## STUDY MATERIAL
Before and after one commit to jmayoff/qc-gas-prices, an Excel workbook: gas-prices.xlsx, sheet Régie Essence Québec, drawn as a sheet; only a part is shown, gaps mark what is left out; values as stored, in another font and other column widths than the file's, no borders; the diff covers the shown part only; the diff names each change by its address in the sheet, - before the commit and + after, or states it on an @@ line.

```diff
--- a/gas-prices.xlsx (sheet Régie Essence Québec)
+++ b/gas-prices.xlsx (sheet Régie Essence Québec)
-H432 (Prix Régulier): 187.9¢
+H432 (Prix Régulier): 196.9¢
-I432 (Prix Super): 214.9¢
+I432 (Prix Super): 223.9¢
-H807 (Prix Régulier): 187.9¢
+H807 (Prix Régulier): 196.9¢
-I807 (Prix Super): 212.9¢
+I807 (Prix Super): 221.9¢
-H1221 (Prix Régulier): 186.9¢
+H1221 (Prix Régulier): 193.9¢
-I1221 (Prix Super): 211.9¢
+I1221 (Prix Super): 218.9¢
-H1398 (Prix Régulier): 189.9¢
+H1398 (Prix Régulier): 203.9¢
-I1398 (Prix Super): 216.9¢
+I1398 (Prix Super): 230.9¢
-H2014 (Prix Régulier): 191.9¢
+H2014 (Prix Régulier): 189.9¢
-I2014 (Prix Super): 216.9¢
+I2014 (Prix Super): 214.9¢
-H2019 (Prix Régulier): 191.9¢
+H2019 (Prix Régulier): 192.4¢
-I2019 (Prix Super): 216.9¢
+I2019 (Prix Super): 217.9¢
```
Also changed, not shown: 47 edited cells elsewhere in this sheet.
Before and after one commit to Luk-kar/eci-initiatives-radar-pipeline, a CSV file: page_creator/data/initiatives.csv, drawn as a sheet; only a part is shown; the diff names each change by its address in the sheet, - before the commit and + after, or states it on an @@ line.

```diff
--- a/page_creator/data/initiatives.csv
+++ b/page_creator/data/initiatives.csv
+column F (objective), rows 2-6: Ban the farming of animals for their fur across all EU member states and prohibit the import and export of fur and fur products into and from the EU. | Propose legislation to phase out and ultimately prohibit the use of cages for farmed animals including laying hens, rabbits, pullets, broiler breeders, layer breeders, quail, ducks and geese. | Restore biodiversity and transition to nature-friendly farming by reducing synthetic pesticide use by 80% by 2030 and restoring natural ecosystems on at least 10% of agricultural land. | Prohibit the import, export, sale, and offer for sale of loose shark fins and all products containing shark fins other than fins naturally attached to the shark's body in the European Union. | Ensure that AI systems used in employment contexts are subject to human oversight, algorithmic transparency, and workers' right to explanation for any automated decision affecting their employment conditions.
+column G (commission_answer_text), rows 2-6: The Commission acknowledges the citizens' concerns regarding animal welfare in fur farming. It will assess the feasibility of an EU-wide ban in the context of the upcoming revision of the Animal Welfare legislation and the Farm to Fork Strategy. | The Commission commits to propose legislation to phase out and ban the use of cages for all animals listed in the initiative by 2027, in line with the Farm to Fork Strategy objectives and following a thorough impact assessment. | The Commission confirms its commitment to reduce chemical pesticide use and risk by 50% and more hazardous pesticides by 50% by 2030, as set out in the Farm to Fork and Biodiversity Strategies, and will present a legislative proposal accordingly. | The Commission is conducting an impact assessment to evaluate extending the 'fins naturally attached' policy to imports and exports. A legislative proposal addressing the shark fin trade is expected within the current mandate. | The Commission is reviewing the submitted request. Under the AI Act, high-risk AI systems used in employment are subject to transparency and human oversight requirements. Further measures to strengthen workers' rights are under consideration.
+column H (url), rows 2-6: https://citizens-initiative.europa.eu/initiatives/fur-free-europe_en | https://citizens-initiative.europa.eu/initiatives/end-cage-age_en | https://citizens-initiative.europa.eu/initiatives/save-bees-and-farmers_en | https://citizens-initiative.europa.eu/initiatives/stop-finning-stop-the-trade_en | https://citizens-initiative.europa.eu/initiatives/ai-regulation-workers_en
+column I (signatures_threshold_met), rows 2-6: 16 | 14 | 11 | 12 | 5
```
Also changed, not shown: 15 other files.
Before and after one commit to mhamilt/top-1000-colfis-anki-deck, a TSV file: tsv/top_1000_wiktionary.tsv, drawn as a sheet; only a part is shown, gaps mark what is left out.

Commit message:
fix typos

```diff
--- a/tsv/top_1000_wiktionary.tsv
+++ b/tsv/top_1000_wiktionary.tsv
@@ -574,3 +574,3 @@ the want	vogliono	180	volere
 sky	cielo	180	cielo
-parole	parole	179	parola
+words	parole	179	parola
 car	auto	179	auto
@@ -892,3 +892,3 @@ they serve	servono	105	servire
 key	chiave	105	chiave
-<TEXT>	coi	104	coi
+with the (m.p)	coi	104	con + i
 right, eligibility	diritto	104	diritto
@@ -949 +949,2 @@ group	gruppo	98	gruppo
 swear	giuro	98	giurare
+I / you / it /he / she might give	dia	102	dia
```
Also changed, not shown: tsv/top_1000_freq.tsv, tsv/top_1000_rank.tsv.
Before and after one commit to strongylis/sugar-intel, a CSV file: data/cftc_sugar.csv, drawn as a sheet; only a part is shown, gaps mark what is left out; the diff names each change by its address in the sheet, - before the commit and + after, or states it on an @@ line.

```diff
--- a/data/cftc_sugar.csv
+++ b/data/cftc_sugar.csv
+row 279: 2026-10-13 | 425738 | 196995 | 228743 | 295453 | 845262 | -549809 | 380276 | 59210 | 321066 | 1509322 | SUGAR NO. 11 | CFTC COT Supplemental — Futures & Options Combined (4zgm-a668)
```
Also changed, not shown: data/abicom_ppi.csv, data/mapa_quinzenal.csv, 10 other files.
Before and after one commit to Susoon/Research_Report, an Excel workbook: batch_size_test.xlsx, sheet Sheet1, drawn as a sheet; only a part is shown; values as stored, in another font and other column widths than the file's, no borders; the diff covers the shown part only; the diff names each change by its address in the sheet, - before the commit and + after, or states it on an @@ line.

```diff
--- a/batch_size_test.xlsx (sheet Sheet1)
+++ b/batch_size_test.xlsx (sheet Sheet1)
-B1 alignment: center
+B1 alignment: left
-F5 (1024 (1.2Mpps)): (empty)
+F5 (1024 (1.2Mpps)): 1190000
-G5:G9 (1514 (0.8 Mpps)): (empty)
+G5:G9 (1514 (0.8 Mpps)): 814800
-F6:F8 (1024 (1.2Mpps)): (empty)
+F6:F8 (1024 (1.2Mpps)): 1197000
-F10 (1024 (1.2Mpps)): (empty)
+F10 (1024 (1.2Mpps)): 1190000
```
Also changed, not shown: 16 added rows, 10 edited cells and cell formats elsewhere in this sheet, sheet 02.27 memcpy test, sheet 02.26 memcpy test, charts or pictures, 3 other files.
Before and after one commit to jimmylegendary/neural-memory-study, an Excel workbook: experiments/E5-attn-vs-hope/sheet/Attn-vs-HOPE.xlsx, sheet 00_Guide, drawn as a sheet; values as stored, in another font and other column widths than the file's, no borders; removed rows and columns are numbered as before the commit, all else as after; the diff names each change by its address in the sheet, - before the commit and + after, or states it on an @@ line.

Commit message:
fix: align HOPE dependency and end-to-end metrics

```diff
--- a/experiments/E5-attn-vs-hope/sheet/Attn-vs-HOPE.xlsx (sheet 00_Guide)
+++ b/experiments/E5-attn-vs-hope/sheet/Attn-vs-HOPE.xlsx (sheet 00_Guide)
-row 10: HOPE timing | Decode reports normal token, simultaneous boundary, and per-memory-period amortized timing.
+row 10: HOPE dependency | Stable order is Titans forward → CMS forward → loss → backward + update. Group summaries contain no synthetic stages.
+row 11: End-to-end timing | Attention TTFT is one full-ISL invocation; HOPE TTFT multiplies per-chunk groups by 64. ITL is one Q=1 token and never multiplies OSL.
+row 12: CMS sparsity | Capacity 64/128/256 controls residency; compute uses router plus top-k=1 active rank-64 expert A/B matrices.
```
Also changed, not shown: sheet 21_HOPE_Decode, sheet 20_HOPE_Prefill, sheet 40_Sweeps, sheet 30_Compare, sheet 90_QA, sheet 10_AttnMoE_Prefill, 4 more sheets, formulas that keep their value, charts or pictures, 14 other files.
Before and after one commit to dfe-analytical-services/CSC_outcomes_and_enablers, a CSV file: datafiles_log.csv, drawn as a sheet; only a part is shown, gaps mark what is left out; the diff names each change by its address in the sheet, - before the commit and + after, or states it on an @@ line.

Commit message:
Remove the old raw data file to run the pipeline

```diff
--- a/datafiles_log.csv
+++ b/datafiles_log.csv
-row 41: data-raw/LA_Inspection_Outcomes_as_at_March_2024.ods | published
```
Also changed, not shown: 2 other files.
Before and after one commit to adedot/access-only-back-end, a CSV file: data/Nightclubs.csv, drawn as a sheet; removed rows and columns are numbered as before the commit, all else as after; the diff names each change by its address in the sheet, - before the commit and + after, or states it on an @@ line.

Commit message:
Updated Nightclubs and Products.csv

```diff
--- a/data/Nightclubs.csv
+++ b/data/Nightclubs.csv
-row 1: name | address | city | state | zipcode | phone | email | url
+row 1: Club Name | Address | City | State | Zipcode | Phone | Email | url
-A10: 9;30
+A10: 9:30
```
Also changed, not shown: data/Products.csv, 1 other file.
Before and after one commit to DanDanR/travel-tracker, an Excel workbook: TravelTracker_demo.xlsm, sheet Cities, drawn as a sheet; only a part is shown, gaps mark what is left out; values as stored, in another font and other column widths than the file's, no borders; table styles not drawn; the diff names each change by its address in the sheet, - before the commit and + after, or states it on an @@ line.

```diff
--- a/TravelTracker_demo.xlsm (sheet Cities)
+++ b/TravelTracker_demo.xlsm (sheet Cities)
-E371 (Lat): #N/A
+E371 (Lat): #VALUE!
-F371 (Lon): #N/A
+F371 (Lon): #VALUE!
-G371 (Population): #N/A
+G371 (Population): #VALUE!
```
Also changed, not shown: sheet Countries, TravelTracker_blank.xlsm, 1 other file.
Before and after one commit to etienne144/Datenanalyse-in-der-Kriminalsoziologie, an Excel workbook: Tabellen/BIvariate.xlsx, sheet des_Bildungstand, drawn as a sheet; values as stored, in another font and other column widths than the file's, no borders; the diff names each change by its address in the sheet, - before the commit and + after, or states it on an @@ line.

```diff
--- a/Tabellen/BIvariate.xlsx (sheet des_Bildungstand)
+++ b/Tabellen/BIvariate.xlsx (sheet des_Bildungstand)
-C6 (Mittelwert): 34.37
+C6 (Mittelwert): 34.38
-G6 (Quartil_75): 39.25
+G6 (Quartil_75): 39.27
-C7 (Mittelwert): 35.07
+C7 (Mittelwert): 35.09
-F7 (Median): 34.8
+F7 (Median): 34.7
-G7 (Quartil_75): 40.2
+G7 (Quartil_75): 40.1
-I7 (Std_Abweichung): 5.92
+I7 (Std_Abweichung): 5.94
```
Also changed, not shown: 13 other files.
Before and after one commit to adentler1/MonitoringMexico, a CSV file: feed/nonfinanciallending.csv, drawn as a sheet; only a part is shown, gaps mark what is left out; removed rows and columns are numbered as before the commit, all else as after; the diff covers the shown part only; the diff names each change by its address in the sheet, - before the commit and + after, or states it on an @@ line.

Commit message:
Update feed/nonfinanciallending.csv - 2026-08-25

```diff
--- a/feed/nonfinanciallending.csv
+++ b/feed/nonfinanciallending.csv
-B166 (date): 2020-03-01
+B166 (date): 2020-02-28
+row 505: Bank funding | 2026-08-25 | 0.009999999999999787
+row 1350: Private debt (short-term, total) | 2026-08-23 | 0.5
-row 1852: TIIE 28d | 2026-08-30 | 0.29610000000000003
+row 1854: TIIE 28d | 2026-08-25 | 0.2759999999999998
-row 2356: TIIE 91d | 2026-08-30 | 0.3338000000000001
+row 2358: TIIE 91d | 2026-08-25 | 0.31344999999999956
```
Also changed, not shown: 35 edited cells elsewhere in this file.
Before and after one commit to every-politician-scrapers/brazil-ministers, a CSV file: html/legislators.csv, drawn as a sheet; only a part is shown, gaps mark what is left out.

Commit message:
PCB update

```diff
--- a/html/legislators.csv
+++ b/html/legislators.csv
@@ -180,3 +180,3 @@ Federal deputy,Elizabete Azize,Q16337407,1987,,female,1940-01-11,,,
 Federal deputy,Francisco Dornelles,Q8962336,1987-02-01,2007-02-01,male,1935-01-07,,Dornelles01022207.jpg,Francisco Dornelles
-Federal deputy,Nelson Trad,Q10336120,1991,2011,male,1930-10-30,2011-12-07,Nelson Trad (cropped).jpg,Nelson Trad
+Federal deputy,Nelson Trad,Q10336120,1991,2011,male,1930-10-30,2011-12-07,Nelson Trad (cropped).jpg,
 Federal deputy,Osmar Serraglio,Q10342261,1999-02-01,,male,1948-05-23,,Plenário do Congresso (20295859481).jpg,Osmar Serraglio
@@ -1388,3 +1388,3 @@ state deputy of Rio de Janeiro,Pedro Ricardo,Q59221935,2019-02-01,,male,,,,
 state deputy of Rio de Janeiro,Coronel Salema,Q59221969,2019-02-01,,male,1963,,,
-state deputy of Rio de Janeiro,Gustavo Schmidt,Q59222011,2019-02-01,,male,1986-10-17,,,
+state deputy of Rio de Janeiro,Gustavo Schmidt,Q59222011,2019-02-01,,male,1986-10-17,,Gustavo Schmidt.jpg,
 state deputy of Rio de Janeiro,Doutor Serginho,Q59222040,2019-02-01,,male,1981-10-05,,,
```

## HOW TO COMPLETE THIS TASK
In the data above, which lines lie between the line with "Also changed, not shown: 16" and the line with "Also changed, not shown: 2 other files.", inclusive? Print those lines exactly and nothing else.

## TASK OUTPUT
Also changed, not shown: 16 added rows, 10 edited cells and cell formats elsewhere in this sheet, sheet 02.27 memcpy test, sheet 02.26 memcpy test, charts or pictures, 3 other files.
Before and after one commit to jimmylegendary/neural-memory-study, an Excel workbook: experiments/E5-attn-vs-hope/sheet/Attn-vs-HOPE.xlsx, sheet 00_Guide, drawn as a sheet; values as stored, in another font and other column widths than the file's, no borders; removed rows and columns are numbered as before the commit, all else as after; the diff names each change by its address in the sheet, - before the commit and + after, or states it on an @@ line.

Commit message:
fix: align HOPE dependency and end-to-end metrics

```diff
--- a/experiments/E5-attn-vs-hope/sheet/Attn-vs-HOPE.xlsx (sheet 00_Guide)
+++ b/experiments/E5-attn-vs-hope/sheet/Attn-vs-HOPE.xlsx (sheet 00_Guide)
-row 10: HOPE timing | Decode reports normal token, simultaneous boundary, and per-memory-period amortized timing.
+row 10: HOPE dependency | Stable order is Titans forward → CMS forward → loss → backward + update. Group summaries contain no synthetic stages.
+row 11: End-to-end timing | Attention TTFT is one full-ISL invocation; HOPE TTFT multiplies per-chunk groups by 64. ITL is one Q=1 token and never multiplies OSL.
+row 12: CMS sparsity | Capacity 64/128/256 controls residency; compute uses router plus top-k=1 active rank-64 expert A/B matrices.
```
Also changed, not shown: sheet 21_HOPE_Decode, sheet 20_HOPE_Prefill, sheet 40_Sweeps, sheet 30_Compare, sheet 90_QA, sheet 10_AttnMoE_Prefill, 4 more sheets, formulas that keep their value, charts or pictures, 14 other files.
Before and after one commit to dfe-analytical-services/CSC_outcomes_and_enablers, a CSV file: datafiles_log.csv, drawn as a sheet; only a part is shown, gaps mark what is left out; the diff names each change by its address in the sheet, - before the commit and + after, or states it on an @@ line.

Commit message:
Remove the old raw data file to run the pipeline

```diff
--- a/datafiles_log.csv
+++ b/datafiles_log.csv
-row 41: data-raw/LA_Inspection_Outcomes_as_at_March_2024.ods | published
```
Also changed, not shown: 2 other files.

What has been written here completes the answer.